## Task brief
Look through the data that follows and copy each line with the string "images".
Extracted data: Begin
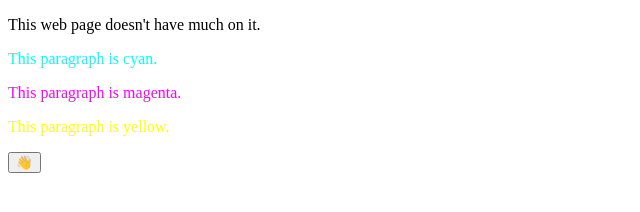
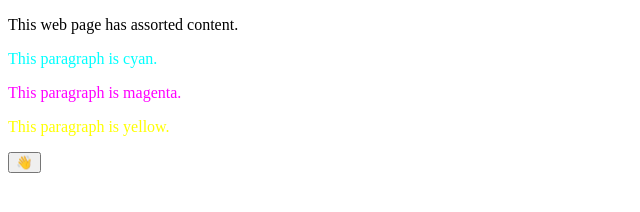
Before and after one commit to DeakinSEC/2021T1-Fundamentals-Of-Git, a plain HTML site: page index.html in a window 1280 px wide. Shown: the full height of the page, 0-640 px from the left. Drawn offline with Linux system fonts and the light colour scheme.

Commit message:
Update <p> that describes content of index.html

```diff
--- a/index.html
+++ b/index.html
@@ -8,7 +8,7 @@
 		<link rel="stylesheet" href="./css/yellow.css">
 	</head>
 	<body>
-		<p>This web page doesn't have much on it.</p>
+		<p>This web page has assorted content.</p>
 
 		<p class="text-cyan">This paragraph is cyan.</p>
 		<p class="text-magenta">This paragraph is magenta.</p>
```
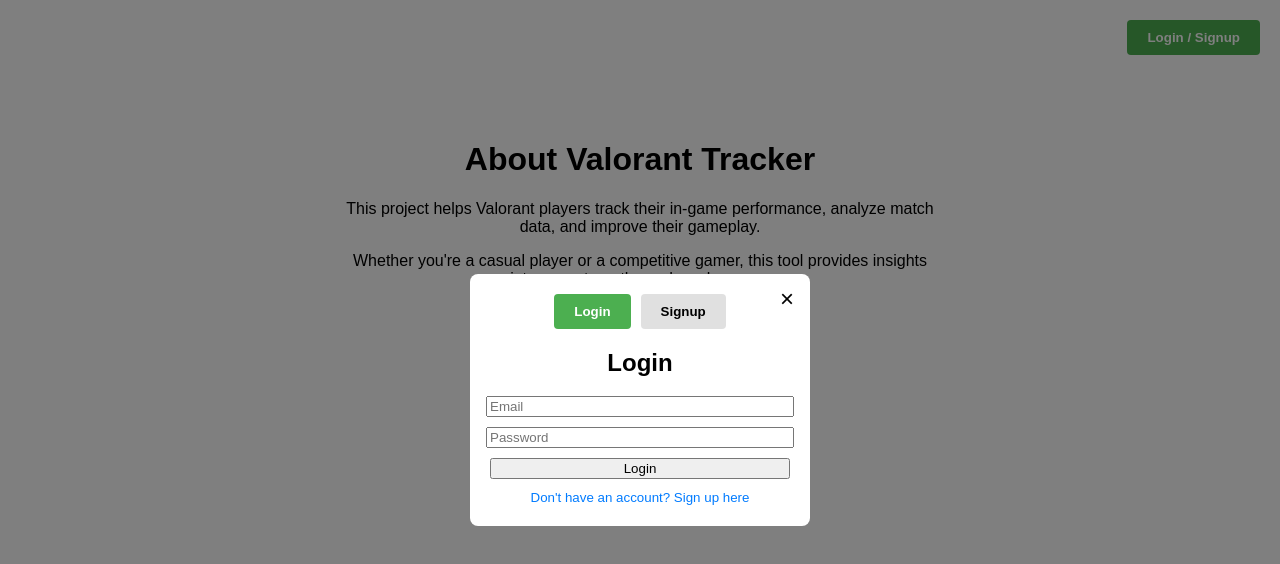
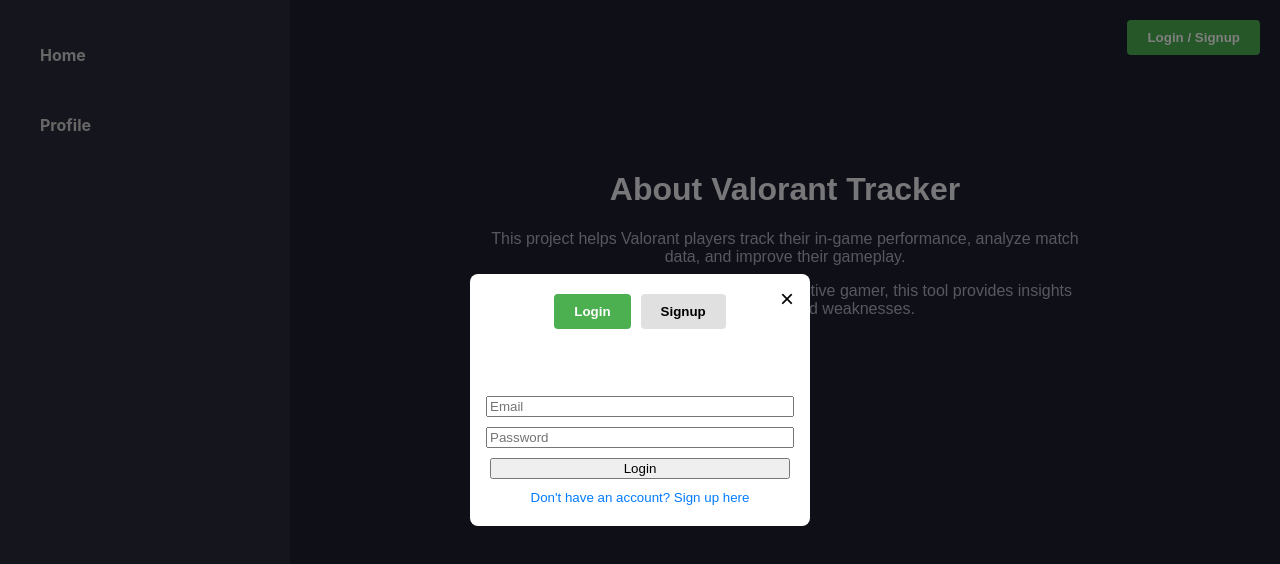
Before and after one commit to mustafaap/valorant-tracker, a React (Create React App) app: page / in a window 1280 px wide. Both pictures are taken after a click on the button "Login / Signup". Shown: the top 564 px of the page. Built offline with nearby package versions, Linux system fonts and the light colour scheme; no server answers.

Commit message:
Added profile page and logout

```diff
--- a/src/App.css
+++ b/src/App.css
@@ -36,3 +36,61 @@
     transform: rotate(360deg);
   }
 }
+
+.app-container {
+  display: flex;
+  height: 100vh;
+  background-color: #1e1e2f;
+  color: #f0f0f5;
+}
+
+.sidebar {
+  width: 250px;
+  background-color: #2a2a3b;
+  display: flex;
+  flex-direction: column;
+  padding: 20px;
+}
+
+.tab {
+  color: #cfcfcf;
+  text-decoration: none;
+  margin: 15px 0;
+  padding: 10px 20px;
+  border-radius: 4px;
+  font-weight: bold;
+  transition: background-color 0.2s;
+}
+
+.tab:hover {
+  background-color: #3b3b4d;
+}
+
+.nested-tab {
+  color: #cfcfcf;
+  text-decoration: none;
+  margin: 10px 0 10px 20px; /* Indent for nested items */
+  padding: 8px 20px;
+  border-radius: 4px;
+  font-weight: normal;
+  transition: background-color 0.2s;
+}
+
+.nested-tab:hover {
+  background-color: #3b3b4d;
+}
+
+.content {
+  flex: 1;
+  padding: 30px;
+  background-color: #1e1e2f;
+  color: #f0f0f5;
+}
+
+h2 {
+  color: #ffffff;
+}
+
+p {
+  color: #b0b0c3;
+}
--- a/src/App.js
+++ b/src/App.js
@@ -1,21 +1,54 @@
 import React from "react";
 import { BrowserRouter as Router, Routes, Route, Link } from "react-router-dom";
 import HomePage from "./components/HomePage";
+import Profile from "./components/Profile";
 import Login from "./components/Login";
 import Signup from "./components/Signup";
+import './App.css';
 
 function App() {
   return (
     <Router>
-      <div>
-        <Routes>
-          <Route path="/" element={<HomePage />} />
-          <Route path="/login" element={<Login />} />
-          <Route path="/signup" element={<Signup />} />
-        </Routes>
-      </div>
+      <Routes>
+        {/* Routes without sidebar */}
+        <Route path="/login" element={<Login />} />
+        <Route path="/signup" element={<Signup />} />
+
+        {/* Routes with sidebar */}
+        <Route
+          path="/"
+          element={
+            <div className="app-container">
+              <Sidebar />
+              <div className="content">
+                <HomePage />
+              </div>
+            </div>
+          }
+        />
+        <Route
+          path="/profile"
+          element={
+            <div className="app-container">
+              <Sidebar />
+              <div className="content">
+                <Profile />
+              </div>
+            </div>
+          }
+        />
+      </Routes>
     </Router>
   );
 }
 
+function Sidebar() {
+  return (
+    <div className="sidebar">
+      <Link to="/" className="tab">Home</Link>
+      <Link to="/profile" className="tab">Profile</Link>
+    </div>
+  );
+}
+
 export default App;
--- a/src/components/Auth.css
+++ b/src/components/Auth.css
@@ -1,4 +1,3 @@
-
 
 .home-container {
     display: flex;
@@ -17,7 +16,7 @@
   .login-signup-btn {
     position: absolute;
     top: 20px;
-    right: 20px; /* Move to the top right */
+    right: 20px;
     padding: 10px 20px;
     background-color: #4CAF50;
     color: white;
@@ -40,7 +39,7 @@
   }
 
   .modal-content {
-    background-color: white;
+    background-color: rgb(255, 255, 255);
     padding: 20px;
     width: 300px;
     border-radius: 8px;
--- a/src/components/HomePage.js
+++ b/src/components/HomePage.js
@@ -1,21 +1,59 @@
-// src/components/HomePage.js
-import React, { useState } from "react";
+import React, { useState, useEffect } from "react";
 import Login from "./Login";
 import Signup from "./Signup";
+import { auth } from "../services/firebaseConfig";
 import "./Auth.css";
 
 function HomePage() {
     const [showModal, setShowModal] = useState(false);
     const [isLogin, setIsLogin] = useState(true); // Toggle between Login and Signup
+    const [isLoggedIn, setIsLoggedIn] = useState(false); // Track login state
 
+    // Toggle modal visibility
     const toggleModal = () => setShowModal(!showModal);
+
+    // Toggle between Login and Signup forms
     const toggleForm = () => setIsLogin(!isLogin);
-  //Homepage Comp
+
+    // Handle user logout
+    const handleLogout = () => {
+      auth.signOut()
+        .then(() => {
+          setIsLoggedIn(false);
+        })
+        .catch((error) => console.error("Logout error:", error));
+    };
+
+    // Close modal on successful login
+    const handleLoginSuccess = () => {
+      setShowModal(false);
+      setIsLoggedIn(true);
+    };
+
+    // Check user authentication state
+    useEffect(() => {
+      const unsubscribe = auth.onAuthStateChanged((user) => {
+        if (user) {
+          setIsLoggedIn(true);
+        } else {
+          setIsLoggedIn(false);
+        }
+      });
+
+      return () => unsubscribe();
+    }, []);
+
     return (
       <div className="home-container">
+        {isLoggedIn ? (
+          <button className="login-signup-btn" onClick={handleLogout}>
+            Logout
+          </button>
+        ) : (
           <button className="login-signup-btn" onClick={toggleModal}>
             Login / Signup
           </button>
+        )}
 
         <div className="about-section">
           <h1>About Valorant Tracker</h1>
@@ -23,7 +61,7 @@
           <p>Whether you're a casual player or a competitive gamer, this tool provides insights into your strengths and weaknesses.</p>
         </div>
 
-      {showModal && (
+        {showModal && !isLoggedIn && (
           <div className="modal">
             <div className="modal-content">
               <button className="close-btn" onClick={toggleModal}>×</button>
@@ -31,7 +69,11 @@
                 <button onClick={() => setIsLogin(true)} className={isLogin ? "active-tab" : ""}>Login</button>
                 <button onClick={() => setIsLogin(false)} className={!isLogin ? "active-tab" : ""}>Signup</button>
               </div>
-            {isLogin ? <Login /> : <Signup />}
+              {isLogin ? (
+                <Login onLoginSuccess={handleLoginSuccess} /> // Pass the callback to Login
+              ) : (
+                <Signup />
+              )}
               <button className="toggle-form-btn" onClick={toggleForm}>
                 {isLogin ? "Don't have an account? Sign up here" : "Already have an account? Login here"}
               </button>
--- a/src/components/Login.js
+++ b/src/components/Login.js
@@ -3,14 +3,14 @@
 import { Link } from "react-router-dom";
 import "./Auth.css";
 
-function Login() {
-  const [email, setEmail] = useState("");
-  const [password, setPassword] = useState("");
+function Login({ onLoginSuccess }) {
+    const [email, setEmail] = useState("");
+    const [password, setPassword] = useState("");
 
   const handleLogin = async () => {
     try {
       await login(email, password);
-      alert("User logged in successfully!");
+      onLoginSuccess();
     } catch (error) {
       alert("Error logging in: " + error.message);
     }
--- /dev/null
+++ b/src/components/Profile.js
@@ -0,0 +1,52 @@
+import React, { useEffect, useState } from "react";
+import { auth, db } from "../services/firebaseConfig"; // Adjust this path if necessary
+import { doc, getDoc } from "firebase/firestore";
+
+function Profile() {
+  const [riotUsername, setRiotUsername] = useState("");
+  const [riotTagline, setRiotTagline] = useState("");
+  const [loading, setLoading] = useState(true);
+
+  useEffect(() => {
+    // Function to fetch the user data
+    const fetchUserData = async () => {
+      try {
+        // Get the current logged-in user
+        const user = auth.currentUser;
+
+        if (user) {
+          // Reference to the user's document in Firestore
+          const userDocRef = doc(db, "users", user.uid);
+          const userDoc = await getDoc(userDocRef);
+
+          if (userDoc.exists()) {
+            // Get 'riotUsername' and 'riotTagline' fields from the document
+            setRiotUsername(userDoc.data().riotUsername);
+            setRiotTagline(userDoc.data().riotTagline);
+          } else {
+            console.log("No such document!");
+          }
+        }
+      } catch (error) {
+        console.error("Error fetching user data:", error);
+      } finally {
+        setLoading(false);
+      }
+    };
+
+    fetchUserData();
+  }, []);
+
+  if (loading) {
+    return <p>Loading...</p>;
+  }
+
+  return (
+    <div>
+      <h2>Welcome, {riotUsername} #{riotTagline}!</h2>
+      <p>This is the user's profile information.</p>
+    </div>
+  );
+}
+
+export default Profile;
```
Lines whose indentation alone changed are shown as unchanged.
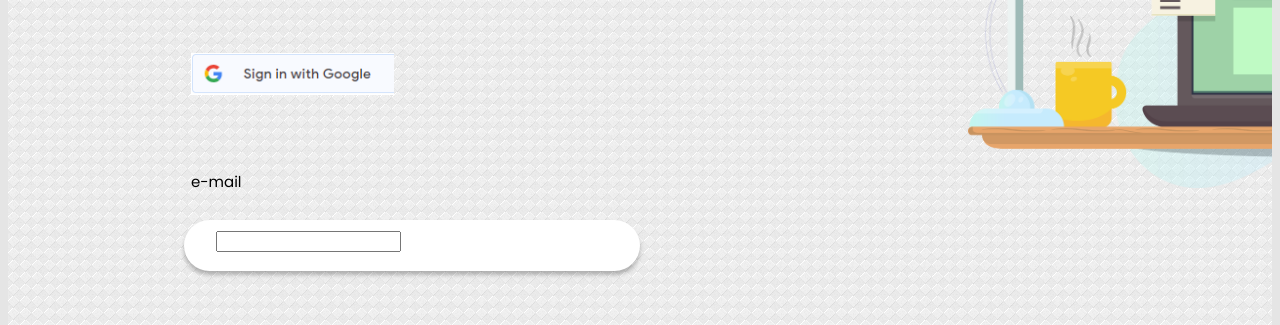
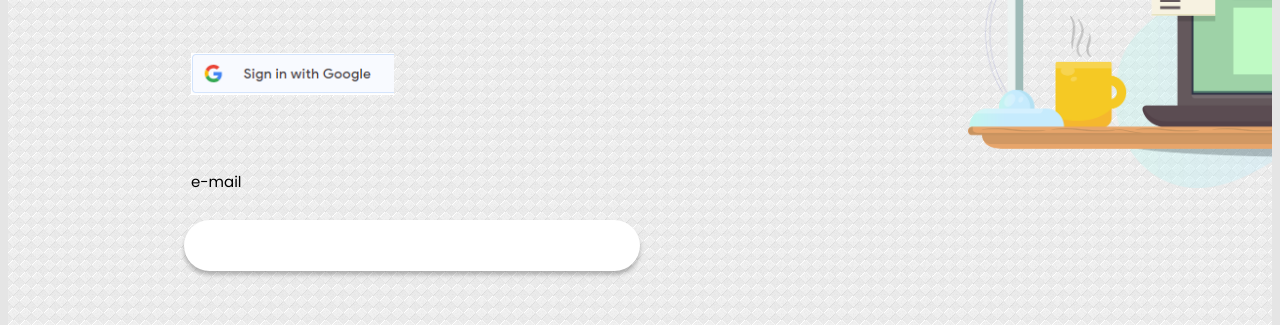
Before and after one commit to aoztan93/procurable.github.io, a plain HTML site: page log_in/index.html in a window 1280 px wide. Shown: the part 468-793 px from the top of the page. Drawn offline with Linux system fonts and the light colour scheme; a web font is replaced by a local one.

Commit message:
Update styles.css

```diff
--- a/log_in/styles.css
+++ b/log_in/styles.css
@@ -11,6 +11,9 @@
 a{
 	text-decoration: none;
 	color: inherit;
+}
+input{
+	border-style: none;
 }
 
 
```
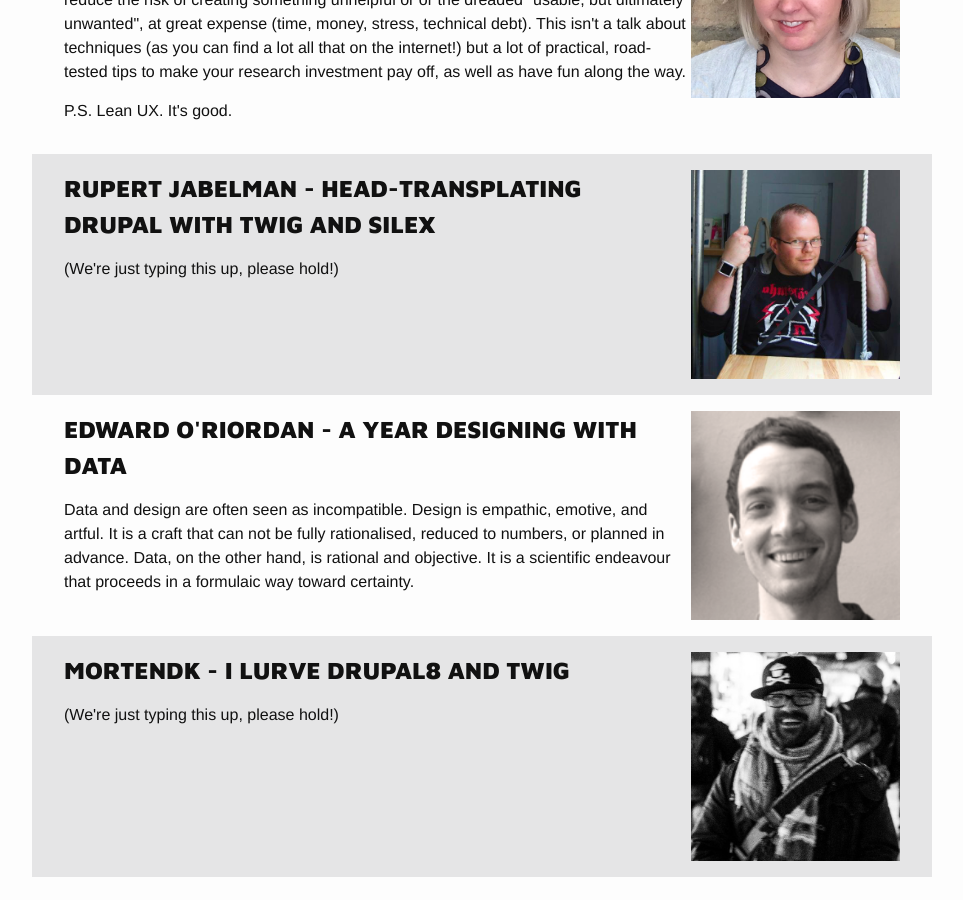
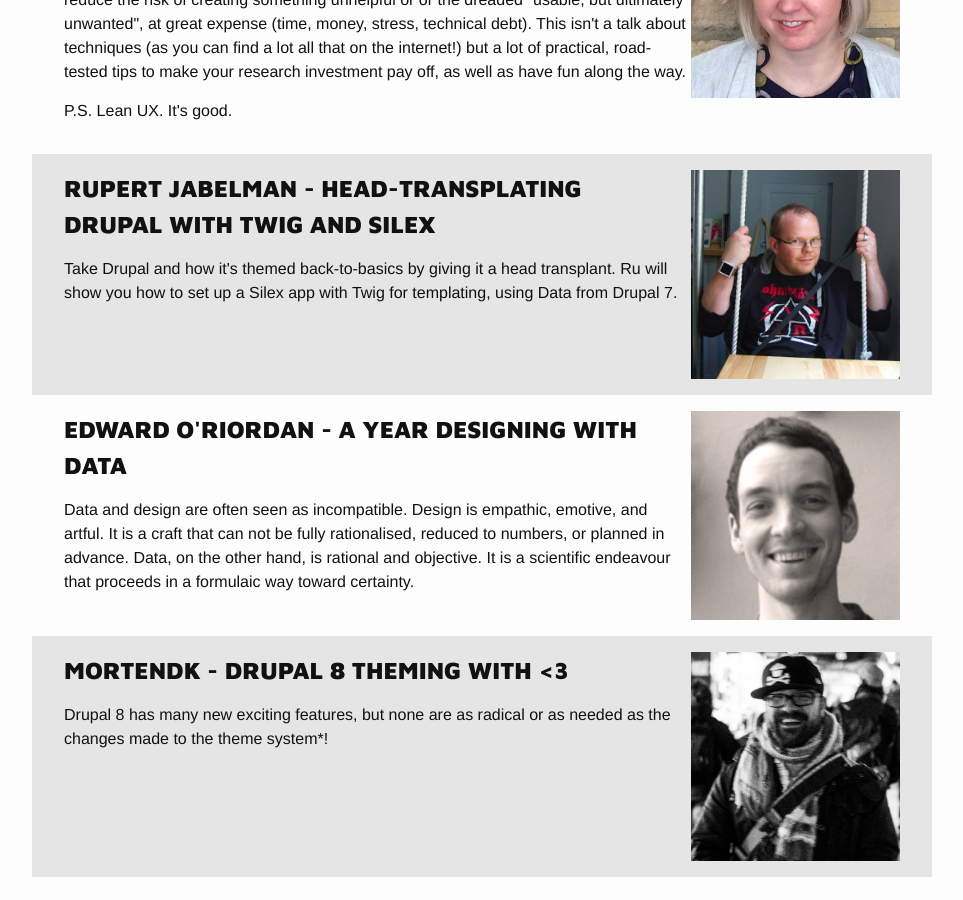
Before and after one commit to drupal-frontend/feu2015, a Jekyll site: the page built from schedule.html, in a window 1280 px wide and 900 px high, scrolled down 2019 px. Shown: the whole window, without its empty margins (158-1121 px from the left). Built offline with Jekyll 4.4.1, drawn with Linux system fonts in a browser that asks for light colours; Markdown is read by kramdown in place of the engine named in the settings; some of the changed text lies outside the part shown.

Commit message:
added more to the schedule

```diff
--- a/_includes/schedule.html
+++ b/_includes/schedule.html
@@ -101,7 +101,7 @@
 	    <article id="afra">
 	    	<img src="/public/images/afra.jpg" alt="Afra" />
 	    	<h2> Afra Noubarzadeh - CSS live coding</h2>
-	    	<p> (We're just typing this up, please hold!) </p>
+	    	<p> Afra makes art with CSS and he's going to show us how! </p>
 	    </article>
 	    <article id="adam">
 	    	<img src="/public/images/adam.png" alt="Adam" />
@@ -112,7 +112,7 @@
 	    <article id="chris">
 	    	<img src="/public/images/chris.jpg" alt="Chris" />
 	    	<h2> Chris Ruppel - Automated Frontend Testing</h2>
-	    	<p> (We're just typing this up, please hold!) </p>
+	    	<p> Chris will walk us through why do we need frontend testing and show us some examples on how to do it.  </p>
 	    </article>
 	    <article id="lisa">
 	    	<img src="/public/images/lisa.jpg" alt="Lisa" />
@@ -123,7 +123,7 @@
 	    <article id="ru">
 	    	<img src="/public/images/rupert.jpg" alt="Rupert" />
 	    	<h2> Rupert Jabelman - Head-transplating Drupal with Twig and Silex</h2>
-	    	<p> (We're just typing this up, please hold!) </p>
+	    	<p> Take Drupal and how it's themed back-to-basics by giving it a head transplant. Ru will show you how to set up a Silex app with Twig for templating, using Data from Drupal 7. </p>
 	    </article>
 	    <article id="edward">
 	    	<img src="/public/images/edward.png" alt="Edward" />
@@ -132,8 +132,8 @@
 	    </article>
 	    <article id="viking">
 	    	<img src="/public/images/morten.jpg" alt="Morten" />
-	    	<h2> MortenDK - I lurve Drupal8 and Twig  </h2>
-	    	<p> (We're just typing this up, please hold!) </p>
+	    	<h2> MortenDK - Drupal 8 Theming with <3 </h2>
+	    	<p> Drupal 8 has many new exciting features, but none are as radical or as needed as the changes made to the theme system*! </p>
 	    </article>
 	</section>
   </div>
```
Extracted data: End
## Response for this exercise
 	    	<img src="/public/images/afra.jpg" alt="Afra" />
 	    	<img src="/public/images/adam.png" alt="Adam" />
 	    	<img src="/public/images/chris.jpg" alt="Chris" />
 	    	<img src="/public/images/lisa.jpg" alt="Lisa" />
 	    	<img src="/public/images/rupert.jpg" alt="Rupert" />
 	    	<img src="/public/images/edward.png" alt="Edward" />
 	    	<img src="/public/images/morten.jpg" alt="Morten" />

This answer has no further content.